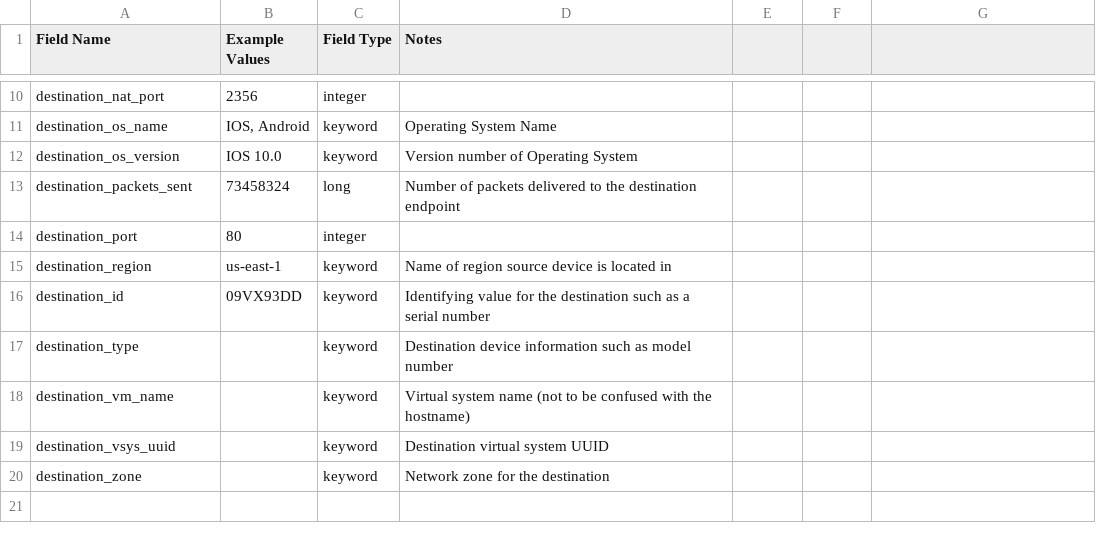
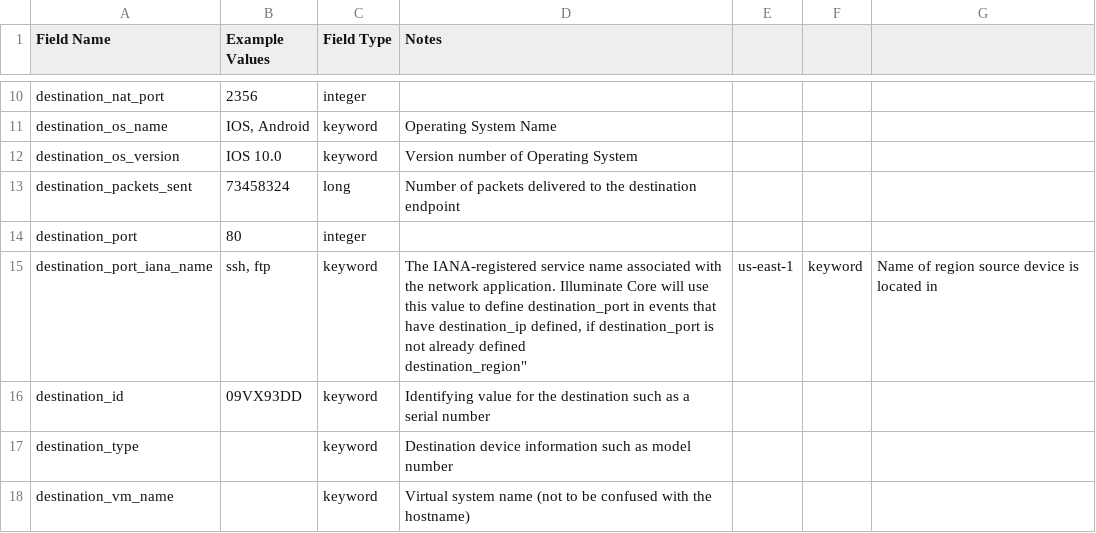
Before and after one commit to Graylog2/graylog-schema, a CSV file: source/schema/entities/destination.csv, drawn as a sheet; only a part is shown, gaps mark what is left out; the shorter side is filled out with more unchanged rows; removed rows and columns are numbered as before the commit, all else as after; ↵ is a line break in a cell; the diff names each change by its address in the sheet, - before the commit and + after, or states it on an @@ line.

Commit message:
Added defintions for source_port_iana_name and destination_port_iana_name

```diff
--- a/source/schema/entities/destination.csv
+++ b/source/schema/entities/destination.csv
-row 15: destination_region | us-east-1 | keyword | Name of region source device is located in
+row 15: destination_port_iana_name | ssh, ftp | keyword | The IANA-registered service name associated with the network application. Illuminate Core will use this value to define destination_port in events that have destination_ip defined, if destination_port is not already defined ↵ destination_region" | us-east-1 | keyword | Name of region source device is located in
```
Also changed, not shown: source/schema/entities/source.csv.
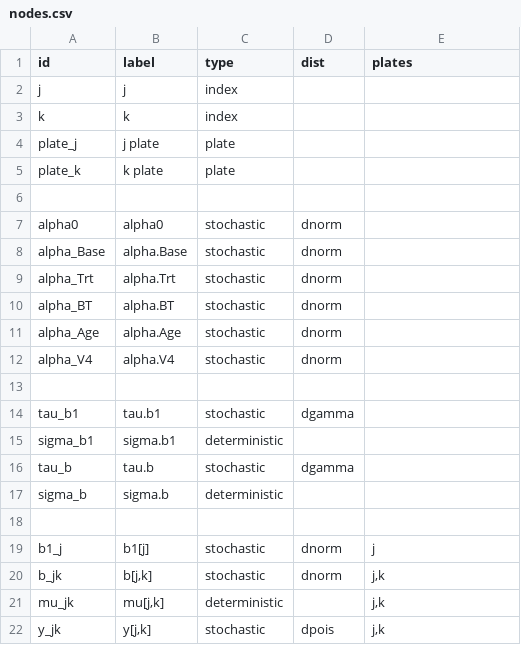
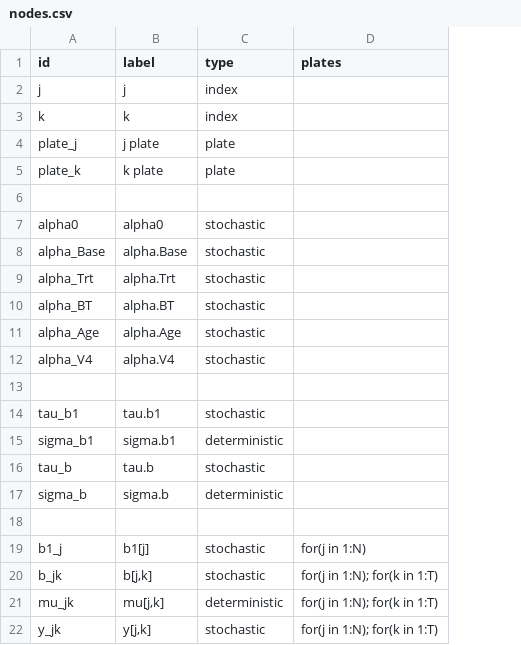
Before and after one commit to nyucel1234/DAGnabit-Documentation, a CSV file: inst/extdata/examples/epil/nodes.csv, drawn as a sheet; removed rows and columns are numbered as before the commit, all else as after; the diff names each change by its address in the sheet, - before the commit and + after, or states it on an @@ line.

Commit message:
Add files via upload

```diff
--- a/inst/extdata/examples/epil/nodes.csv
+++ b/inst/extdata/examples/epil/nodes.csv
-column D (dist), rows 7-22: dnorm | dnorm | dnorm | dnorm | dnorm | dnorm |  | dgamma |  | dgamma |  |  | dnorm | dnorm |  | dpois
-D19 (plates): j
+D19 (plates): for(j in 1:N)
-D20:D22 (plates): j,k
+D20:D22 (plates): for(j in 1:N); for(k in 1:T)
```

■ ■ ■ ■

* **Instructions to follow**
Please state how many lines of the material contain the word "entities", giving the number alone.

* **Written solution**
4